Exercise>
Every line that contains "test" must be located and copied from the data.

Change listing data:
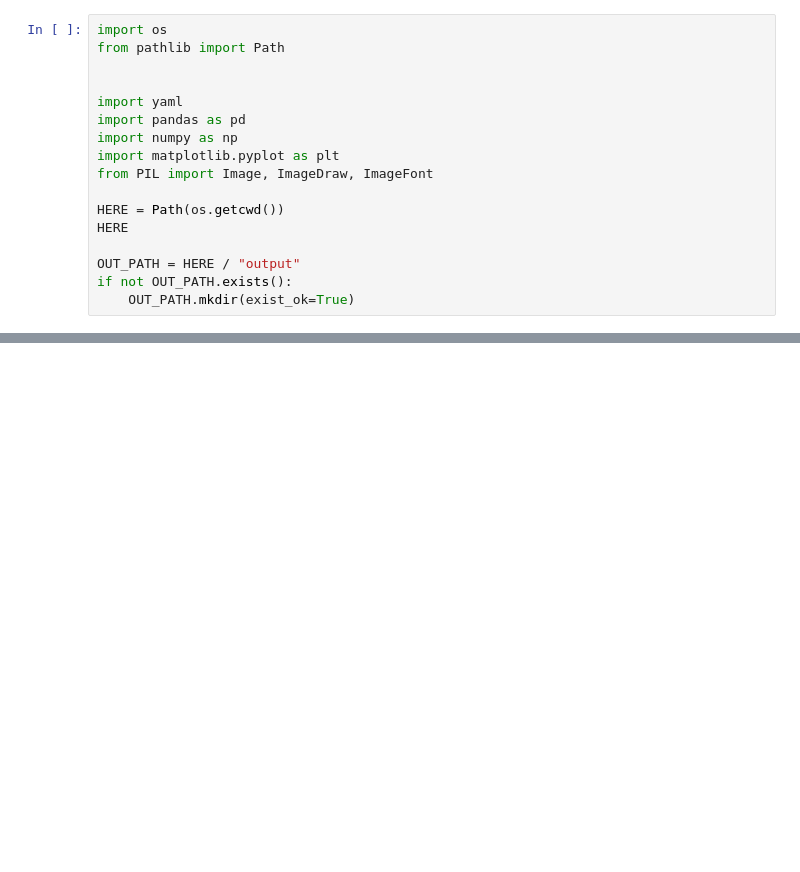
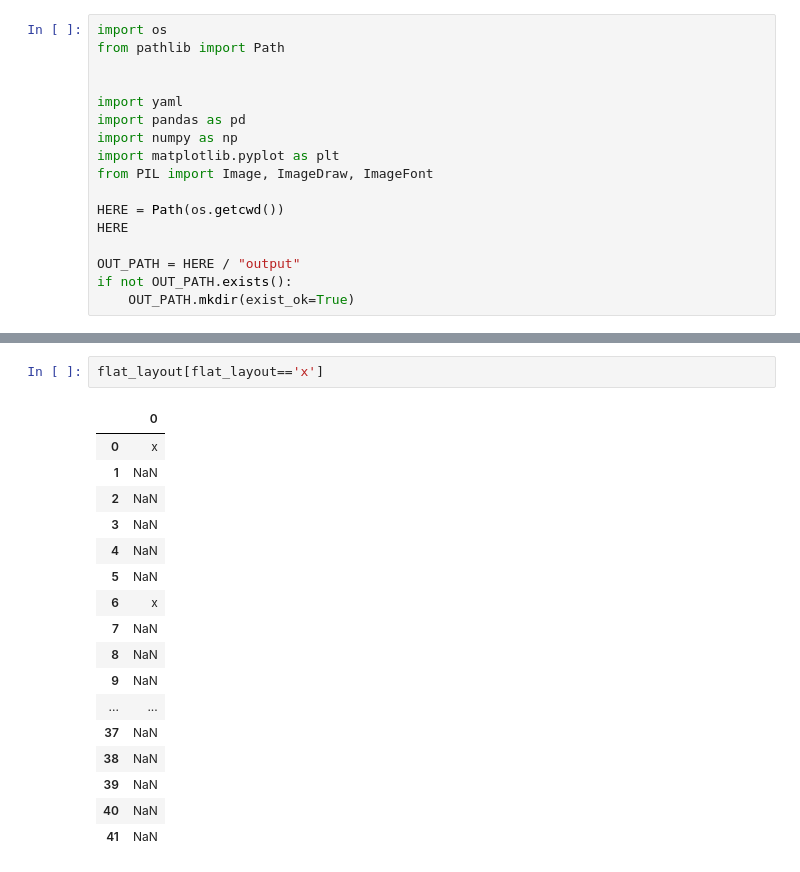
Before and after one commit to qwasium/seating-layout, a Jupyter notebook: test.ipynb, the cells around one changed output, grey strips where cells are left out. Drawn from its saved outputs; the diff is of its cells as text; blank space fills up the shorter version.

```diff
--- a/test.ipynb
+++ b/test.ipynb
@@ -62,0 +240,20 @@ layout_df
+# %%
+flat_layout[flat_layout=='x']
+# %% [output]
+|  | 0 |
+| 0 | x |
+| 1 | NaN |
+| 2 | NaN |
+| 3 | NaN |
+| 4 | NaN |
+| 5 | NaN |
+| 6 | x |
+| 7 | NaN |
+| 8 | NaN |
+| 9 | NaN |
+| ... | ... |
+| 37 | NaN |
+| 38 | NaN |
+| 39 | NaN |
+| 40 | NaN |
+| 41 | NaN |
```
Also changed, not shown: parts of 32 cells of this notebook, 5 other files.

Exercise output>
Before and after one commit to qwasium/seating-layout, a Jupyter notebook: test.ipynb, the cells around one changed output, grey strips where cells are left out. Drawn from its saved outputs; the diff is of its cells as text; blank space fills up the shorter version.
--- a/test.ipynb
+++ b/test.ipynb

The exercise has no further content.